Predicting referendum results in the Big Data Era

Citations of this article
Mendeley users who have this article in their library.

This artice is free to access.


In addressing the challenge of Big Data Analytics, what has been of notable significance is the analysis of online search traffic data in order to analyze and predict human behavior. Over the last decade, since the establishment of the most popular such tool, Google Trends, the use of online data has been proven valuable in various research fields, including -but not limited to- medicine, economics, politics, the environment, and behavior. In the field of politics, given the inability of poll agencies to always well approximate voting intentions and results over the past years, what is imperative is to find new methods of predicting elections and referendum outcomes. This paper aims at presenting a methodology of predicting referendum results using Google Trends; a method applied and verified in six separate occasions: the 2014 Scottish Referendum, the 2015 Greek Referendum, the 2016 UK Referendum, the 2016 Hungarian Referendum, the 2016 Italian Referendum, and the 2017 Turkish Referendum. Said referendums were of importance for the respective country and the EU as well, and received wide international attention. Google Trends has been empirically verified to be a tool that can accurately measure behavioral changes as it takes into account the users’ revealed and not the stated preferences. Thus we argue that, in the time of intelligence excess, Google Trends can well address the analysis of social changes that the internet brings.




Mavragani, A., & Tsagarakis, K. P. (2019). Predicting referendum results in the Big Data Era. Journal of Big Data, 6(1).

Register to see more suggestions
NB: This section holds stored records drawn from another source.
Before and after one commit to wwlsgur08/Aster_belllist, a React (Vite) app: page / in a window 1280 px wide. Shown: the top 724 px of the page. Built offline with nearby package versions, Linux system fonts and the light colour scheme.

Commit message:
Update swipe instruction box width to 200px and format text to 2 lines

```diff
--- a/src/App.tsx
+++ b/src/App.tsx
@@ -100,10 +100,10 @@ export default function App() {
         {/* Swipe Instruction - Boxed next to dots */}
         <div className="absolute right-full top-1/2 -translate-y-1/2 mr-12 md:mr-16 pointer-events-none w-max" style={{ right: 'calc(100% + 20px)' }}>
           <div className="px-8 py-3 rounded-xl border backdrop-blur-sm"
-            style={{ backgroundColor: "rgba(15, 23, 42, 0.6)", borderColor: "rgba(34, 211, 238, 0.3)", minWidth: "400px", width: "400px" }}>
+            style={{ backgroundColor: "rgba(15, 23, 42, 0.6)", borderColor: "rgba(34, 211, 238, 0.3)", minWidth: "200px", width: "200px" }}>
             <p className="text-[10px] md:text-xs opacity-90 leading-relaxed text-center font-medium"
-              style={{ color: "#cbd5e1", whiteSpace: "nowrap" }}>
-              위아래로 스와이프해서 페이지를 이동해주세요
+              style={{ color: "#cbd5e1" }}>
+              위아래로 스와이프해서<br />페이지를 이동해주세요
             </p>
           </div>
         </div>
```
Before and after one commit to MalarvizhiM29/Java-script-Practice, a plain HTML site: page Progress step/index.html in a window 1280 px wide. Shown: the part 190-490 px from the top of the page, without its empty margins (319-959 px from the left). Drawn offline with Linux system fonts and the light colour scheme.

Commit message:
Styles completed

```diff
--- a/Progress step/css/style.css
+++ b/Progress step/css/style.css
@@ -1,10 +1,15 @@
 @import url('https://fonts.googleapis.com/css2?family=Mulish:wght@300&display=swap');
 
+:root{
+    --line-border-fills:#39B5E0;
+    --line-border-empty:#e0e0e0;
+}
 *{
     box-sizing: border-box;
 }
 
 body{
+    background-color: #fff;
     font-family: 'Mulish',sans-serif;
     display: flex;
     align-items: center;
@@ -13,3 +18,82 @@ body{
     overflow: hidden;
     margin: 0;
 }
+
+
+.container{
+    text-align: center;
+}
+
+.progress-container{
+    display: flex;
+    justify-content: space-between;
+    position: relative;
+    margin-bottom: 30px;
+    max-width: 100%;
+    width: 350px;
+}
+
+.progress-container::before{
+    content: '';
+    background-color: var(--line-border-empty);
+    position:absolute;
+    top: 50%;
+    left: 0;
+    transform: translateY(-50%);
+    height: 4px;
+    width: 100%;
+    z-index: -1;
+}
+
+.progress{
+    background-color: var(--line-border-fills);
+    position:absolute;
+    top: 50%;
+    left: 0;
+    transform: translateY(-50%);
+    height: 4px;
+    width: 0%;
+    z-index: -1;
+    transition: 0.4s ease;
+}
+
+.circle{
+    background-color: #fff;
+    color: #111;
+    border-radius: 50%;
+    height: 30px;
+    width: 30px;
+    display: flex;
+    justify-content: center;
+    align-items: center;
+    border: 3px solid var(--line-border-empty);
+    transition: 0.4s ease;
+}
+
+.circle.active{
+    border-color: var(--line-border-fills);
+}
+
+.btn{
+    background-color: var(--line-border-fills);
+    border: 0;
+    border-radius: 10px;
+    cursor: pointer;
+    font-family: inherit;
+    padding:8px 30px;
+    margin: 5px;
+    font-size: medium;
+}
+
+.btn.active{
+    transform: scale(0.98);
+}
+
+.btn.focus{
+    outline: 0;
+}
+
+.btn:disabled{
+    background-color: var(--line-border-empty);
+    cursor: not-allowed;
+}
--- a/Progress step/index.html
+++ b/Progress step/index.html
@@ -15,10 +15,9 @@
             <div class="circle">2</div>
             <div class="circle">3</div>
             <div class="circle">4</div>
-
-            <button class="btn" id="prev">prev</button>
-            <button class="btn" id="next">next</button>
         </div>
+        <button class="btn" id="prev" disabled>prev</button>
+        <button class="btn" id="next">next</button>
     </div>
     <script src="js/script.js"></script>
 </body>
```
Mendeley helps you to discover research relevant for your work.

Already have an account?

Save time finding and organizing research with Mendeley

Sign up for free